Your answer is the lines below, exactly, from the one that contains "only. Research and" through the one that contains "-* **Every budget", both included.
§
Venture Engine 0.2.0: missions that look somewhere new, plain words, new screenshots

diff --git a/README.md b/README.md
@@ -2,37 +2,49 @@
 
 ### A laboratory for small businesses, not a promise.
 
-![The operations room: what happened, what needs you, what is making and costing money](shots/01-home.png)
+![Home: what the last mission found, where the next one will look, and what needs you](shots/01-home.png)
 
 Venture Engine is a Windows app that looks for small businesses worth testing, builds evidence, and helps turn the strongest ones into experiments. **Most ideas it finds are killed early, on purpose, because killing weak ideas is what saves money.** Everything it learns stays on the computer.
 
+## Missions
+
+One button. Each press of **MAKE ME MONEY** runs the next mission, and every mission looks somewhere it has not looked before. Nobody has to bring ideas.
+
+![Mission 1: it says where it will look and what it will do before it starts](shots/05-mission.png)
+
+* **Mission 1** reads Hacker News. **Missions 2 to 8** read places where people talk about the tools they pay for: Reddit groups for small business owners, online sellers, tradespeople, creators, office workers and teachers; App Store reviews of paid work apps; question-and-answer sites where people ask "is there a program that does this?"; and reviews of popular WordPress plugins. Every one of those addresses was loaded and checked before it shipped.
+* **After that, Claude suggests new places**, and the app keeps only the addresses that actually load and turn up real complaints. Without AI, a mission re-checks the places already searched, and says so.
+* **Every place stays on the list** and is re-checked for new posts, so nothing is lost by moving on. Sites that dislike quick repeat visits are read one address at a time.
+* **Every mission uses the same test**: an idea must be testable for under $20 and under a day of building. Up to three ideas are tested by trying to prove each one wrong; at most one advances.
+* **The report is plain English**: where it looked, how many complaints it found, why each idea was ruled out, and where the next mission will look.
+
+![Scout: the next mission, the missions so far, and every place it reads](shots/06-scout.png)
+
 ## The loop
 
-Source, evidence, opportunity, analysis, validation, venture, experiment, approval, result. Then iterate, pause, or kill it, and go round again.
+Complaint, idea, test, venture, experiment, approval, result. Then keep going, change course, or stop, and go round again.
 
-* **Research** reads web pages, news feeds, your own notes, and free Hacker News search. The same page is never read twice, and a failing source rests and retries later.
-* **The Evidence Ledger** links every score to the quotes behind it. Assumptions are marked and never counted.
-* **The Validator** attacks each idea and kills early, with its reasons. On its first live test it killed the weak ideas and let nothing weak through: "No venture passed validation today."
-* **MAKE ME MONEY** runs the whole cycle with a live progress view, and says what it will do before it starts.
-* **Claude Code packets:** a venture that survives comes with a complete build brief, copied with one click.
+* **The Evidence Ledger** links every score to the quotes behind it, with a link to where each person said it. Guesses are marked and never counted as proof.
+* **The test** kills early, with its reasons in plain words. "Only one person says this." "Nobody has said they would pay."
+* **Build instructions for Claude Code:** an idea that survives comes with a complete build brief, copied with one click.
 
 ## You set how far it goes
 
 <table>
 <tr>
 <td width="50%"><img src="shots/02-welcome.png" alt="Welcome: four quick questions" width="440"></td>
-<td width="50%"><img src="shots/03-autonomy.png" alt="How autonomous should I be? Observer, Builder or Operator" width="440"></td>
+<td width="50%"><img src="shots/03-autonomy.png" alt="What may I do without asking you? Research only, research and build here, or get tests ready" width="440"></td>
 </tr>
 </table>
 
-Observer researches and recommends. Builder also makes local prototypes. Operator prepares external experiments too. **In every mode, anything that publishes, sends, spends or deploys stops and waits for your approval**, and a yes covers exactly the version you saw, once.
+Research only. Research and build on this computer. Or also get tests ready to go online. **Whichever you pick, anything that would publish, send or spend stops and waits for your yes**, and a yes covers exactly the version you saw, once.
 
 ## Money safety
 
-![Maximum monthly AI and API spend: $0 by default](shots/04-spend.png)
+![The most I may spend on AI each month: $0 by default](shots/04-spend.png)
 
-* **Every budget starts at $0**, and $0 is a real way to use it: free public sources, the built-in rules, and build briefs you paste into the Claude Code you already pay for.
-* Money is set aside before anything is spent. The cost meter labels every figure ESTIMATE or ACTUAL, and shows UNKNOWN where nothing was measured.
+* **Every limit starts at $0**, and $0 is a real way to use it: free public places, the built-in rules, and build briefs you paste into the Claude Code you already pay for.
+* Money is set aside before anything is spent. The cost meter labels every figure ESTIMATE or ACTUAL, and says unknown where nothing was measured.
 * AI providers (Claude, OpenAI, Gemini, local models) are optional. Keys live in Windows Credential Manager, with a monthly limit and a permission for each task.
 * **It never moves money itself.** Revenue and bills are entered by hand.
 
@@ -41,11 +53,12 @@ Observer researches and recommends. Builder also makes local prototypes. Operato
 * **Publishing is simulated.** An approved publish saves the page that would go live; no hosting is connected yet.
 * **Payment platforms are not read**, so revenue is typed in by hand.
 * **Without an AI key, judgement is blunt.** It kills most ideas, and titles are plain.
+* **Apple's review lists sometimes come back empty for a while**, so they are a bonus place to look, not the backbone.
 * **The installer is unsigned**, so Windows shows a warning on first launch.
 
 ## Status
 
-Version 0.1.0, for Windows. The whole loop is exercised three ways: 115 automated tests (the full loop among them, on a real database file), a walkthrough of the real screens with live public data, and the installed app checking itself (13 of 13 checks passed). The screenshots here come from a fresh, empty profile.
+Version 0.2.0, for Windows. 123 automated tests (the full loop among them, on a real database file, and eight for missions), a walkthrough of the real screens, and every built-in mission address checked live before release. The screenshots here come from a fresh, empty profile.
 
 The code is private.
§
■ YOUR RESPONSE:
+Research only. Research and build on this computer. Or also get tests ready to go online. **Whichever you pick, anything that would publish, send or spend stops and waits for your yes**, and a yes covers exactly the version you saw, once.
 
 ## Money safety
 
-![Maximum monthly AI and API spend: $0 by default](shots/04-spend.png)
+![The most I may spend on AI each month: $0 by default](shots/04-spend.png)
 
-* **Every budget starts at $0**, and $0 is a real way to use it: free public sources, the built-in rules, and build briefs you paste into the Claude Code you already pay for.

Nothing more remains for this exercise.